Find every line in the records that holds the string "currentModel". Copy each one.

(Image comparison data)
*** Begin section ***

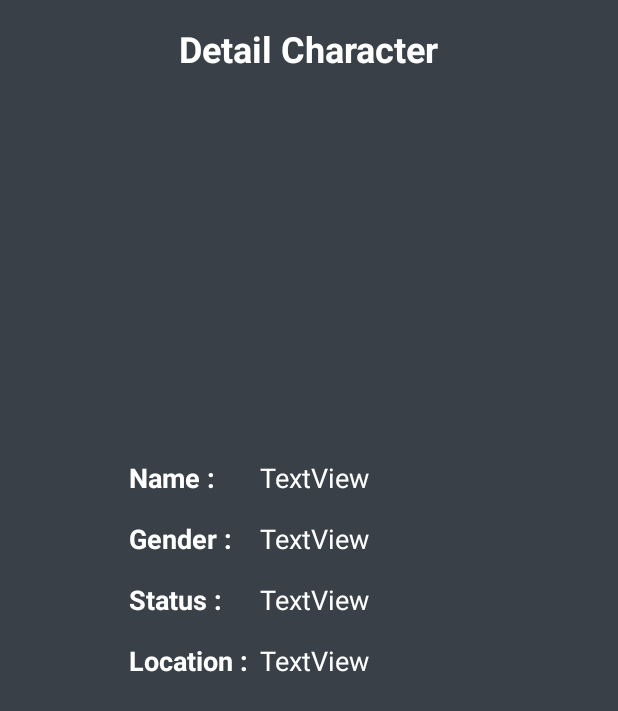
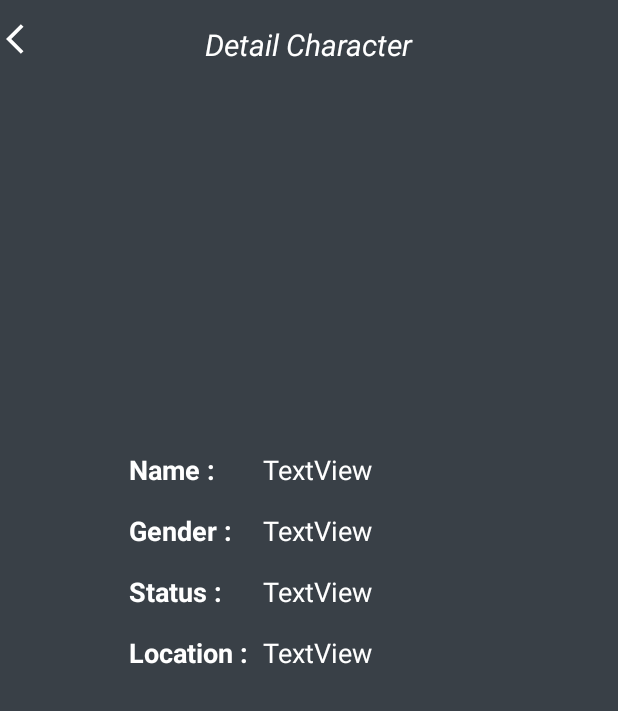
Before and after one commit to gadelshin2011/Rick_and_Morty, an Android app: the InfoPersonFragment screen opened through its navigation route, on a phone screen of 412 x 824 dp. Shown: the top 711 px of the screen. Run offline under Robolectric (Android 15) with nearby library versions, the phone set to English and light mode, and no system bars; our stand-ins replace Picasso; network calls fail; pictures from the network do not load; 7 statements that could not run were skipped.

Commit message:
последняя версия

```diff
--- a/app/src/main/java/com/example/rickmortyretrofit/screens/InfoPersonFragment.kt
+++ b/app/src/main/java/com/example/rickmortyretrofit/screens/InfoPersonFragment.kt
@@ -5,6 +5,8 @@ import androidx.fragment.app.Fragment
 import android.view.LayoutInflater
 import android.view.View
 import android.view.ViewGroup
+import com.example.rickmortyretrofit.APP
+import com.example.rickmortyretrofit.R
 import com.example.rickmortyretrofit.databinding.FragmentInfoPersonBinding
 import com.example.rickmortyretrofit.model.Result
 import com.squareup.picasso.Picasso
@@ -28,6 +30,7 @@ class InfoPersonFragment : Fragment() {
     }
 
     private fun init() {
+        setListener()
         transferringDataFromTheModel()
 
     }
@@ -37,6 +40,13 @@ class InfoPersonFragment : Fragment() {
         binding.tvName.text = currentModel.name
         binding.tvGender.text = currentModel.gender
         binding.tvStatus.text = currentModel.status
+        binding.tvLocation.text = currentModel.location.name
+    }
+
+    private fun setListener(){
+        binding.imBtnBack.setOnClickListener {
+            APP.navController.navigate(R.id.action_infoPersonFragment_to_startFragment)
+        }
     }
 
 
--- a/app/src/main/java/com/example/rickmortyretrofit/screens/startscreen/StartFragment.kt
+++ b/app/src/main/java/com/example/rickmortyretrofit/screens/startscreen/StartFragment.kt
@@ -4,6 +4,7 @@ import android.os.Bundle
 import android.view.LayoutInflater
 import android.view.View
 import android.view.ViewGroup
+import android.widget.ImageButton
 import android.widget.SearchView
 import android.widget.SearchView.OnCloseListener
 import androidx.appcompat.widget.SearchView.OnQueryTextListener
@@ -102,7 +103,9 @@ class StartFragment : Fragment() {
             binding.imageSearchButton.visibility = View.GONE
         }
 
+    }
 
+    fun changeStateButton(){
 
     }
 
--- /dev/null
+++ b/app/src/main/res/drawable/ic_baseline_back_24.xml
@@ -0,0 +1,5 @@
+<vector android:autoMirrored="true" android:height="24dp"
+    android:tint="#FFFFFF" android:viewportHeight="24"
+    android:viewportWidth="24" android:width="24dp" xmlns:android="http://schemas.android.com/apk/res/android">
+    <path android:fillColor="@android:color/white" android:pathData="M11.67,3.87L9.9,2.1 0,12l9.9,9.9 1.77,-1.77L3.54,12z"/>
+</vector>
--- /dev/null
+++ b/app/src/main/res/drawable/ic_baseline_favorite_first_state.xml
@@ -0,0 +1,5 @@
+<vector android:height="24dp" android:tint="#FFFFFF"
+    android:viewportHeight="24" android:viewportWidth="24"
+    android:width="24dp" xmlns:android="http://schemas.android.com/apk/res/android">
+    <path android:fillColor="@android:color/white" android:pathData="M12,21.35l-1.45,-1.32C5.4,15.36 2,12.28 2,8.5 2,5.42 4.42,3 7.5,3c1.74,0 3.41,0.81 4.5,2.09C13.09,3.81 14.76,3 16.5,3 19.58,3 22,5.42 22,8.5c0,3.78 -3.4,6.86 -8.55,11.54L12,21.35z"/>
+</vector>
--- /dev/null
+++ b/app/src/main/res/drawable/ic_baseline_favorite_second_state.xml
@@ -0,0 +1,5 @@
+<vector android:height="24dp" android:tint="#FF0000"
+    android:viewportHeight="24" android:viewportWidth="24"
+    android:width="24dp" xmlns:android="http://schemas.android.com/apk/res/android">
+    <path android:fillColor="@android:color/white" android:pathData="M12,21.35l-1.45,-1.32C5.4,15.36 2,12.28 2,8.5 2,5.42 4.42,3 7.5,3c1.74,0 3.41,0.81 4.5,2.09C13.09,3.81 14.76,3 16.5,3 19.58,3 22,5.42 22,8.5c0,3.78 -3.4,6.86 -8.55,11.54L12,21.35z"/>
+</vector>
--- a/app/src/main/res/layout/fragment_info_person.xml
+++ b/app/src/main/res/layout/fragment_info_person.xml
@@ -24,8 +24,8 @@
         android:layout_height="wrap_content"
         android:layout_marginTop="16dp"
         android:text="Detail Character"
-        android:textStyle="bold"
-        android:textSize="24sp"
+        android:textStyle="italic"
+        android:textSize="20sp"
         android:textColor="@color/white"
         app:layout_constraintEnd_toEndOf="parent"
         app:layout_constraintStart_toStartOf="parent"
@@ -39,6 +39,7 @@
         android:text="TextView"
         android:textColor="@color/white"
         android:textSize="18sp"
+        app:layout_constraintEnd_toEndOf="@+id/tvName"
         app:layout_constraintStart_toStartOf="@+id/tvName"
         app:layout_constraintTop_toBottomOf="@+id/tvName" />
 
@@ -46,37 +47,40 @@
         android:id="@+id/tvName"
         android:layout_width="0dp"
         android:layout_height="wrap_content"
-        android:layout_marginStart="30dp"
+        android:layout_marginStart="10dp"
         android:layout_marginTop="16dp"
         android:text="TextView"
         android:textColor="@color/white"
         android:textSize="18sp"
+        app:layout_constraintEnd_toEndOf="@+id/imageView"
         app:layout_constraintStart_toEndOf="@+id/labelName"
         app:layout_constraintTop_toBottomOf="@+id/imageView" />
 
     <TextView
         android:id="@+id/labelGender"
-        android:layout_width="wrap_content"
+        android:layout_width="0dp"
         android:layout_height="wrap_content"
         android:layout_marginTop="16dp"
         android:text="Gender :"
         android:textColor="@color/white"
         android:textSize="18sp"
         android:textStyle="bold"
-        app:layout_constraintEnd_toEndOf="@+id/labelName"
-        app:layout_constraintHorizontal_bias="0.0"
+        app:layout_constraintBottom_toBottomOf="@+id/tvGender"
+        app:layout_constraintEnd_toEndOf="@+id/labelStatus"
         app:layout_constraintStart_toStartOf="@+id/labelName"
         app:layout_constraintTop_toBottomOf="@+id/labelName" />
 
     <TextView
         android:id="@+id/labelName"
-        android:layout_width="wrap_content"
+        android:layout_width="0dp"
         android:layout_height="wrap_content"
         android:layout_marginTop="16dp"
         android:text="Name :"
         android:textColor="@color/white"
         android:textSize="18sp"
         android:textStyle="bold"
+        app:layout_constraintBottom_toBottomOf="@+id/tvName"
+        app:layout_constraintEnd_toEndOf="@+id/labelGender"
         app:layout_constraintStart_toStartOf="@+id/imageView"
         app:layout_constraintTop_toBottomOf="@+id/imageView" />
 
@@ -88,20 +92,21 @@
         android:text="TextView"
         android:textColor="@color/white"
         android:textSize="18sp"
+        app:layout_constraintEnd_toEndOf="@+id/tvGender"
         app:layout_constraintStart_toStartOf="@+id/tvGender"
         app:layout_constraintTop_toBottomOf="@+id/tvGender" />
 
     <TextView
         android:id="@+id/labelStatus"
-        android:layout_width="wrap_content"
+        android:layout_width="0dp"
         android:layout_height="wrap_content"
         android:layout_marginTop="16dp"
         android:text="Status :"
         android:textColor="@color/white"
         android:textSize="18sp"
         android:textStyle="bold"
-        app:layout_constraintEnd_toEndOf="@+id/labelGender"
-        app:layout_constraintHorizontal_bias="0.0"
+        app:layout_constraintBottom_toBottomOf="@+id/tvStatus"
+        app:layout_constraintEnd_toEndOf="@+id/labelLocation"
         app:layout_constraintStart_toStartOf="@+id/labelName"
         app:layout_constraintTop_toBottomOf="@+id/labelGender" />
 
@@ -114,8 +119,7 @@
         android:textColor="@color/white"
         android:textSize="18sp"
         android:textStyle="bold"
-        app:layout_constraintEnd_toEndOf="@+id/labelGender"
-        app:layout_constraintHorizontal_bias="0.0"
+        app:layout_constraintBottom_toBottomOf="@+id/tvLocation"
         app:layout_constraintStart_toStartOf="@+id/labelName"
         app:layout_constraintTop_toBottomOf="@+id/labelStatus" />
 
@@ -128,7 +132,22 @@
         android:textColor="@color/white"
         android:textSize="18sp"
 
+        app:layout_constraintEnd_toEndOf="@+id/tvStatus"
         app:layout_constraintStart_toStartOf="@+id/tvStatus"
         app:layout_constraintTop_toBottomOf="@+id/tvStatus" />
 
+    <ImageButton
+        android:id="@+id/imBtnBack"
+        android:layout_width="wrap_content"
+        android:layout_height="wrap_content"
+        android:layout_marginStart="4dp"
+        android:layout_marginTop="8dp"
+        android:background="#394047"
+        android:src="@drawable/ic_baseline_back_24"
+        app:layout_constraintBottom_toBottomOf="@+id/tvNameFragmentDetail"
+        app:layout_constraintEnd_toStartOf="@+id/tvNameFragmentDetail"
+        app:layout_constraintHorizontal_bias="0.0"
+        app:layout_constraintStart_toStartOf="parent"
+        app:layout_constraintTop_toTopOf="parent" />
+
 </androidx.constraintlayout.widget.ConstraintLayout>
--- a/app/src/main/res/values/colors.xml
+++ b/app/src/main/res/values/colors.xml
@@ -9,4 +9,5 @@
     <color name="white">#FFFFFFFF</color>
     <color name="itemViewColor">#20A193</color>
     <color name="backRcColor">#0D3E39</color>
+    <color name="fragment_color">#394047</color>
 </resources>
```
Also changed, not shown: app/src/main/java/com/example/rickmortyretrofit/adapter/RcViewAdapter.kt (+9 -0 lines), app/src/main/res/layout/fragment_start.xml (+17 -3 lines), app/src/main/res/layout/rc_item_copy.xml (+9 -2 lines), app/src/debug/ic_favorite_state_write-playstore.png (added).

*** End section ***

§ **Task response**:
         binding.tvName.text = currentModel.name
         binding.tvGender.text = currentModel.gender
         binding.tvStatus.text = currentModel.status
+        binding.tvLocation.text = currentModel.location.name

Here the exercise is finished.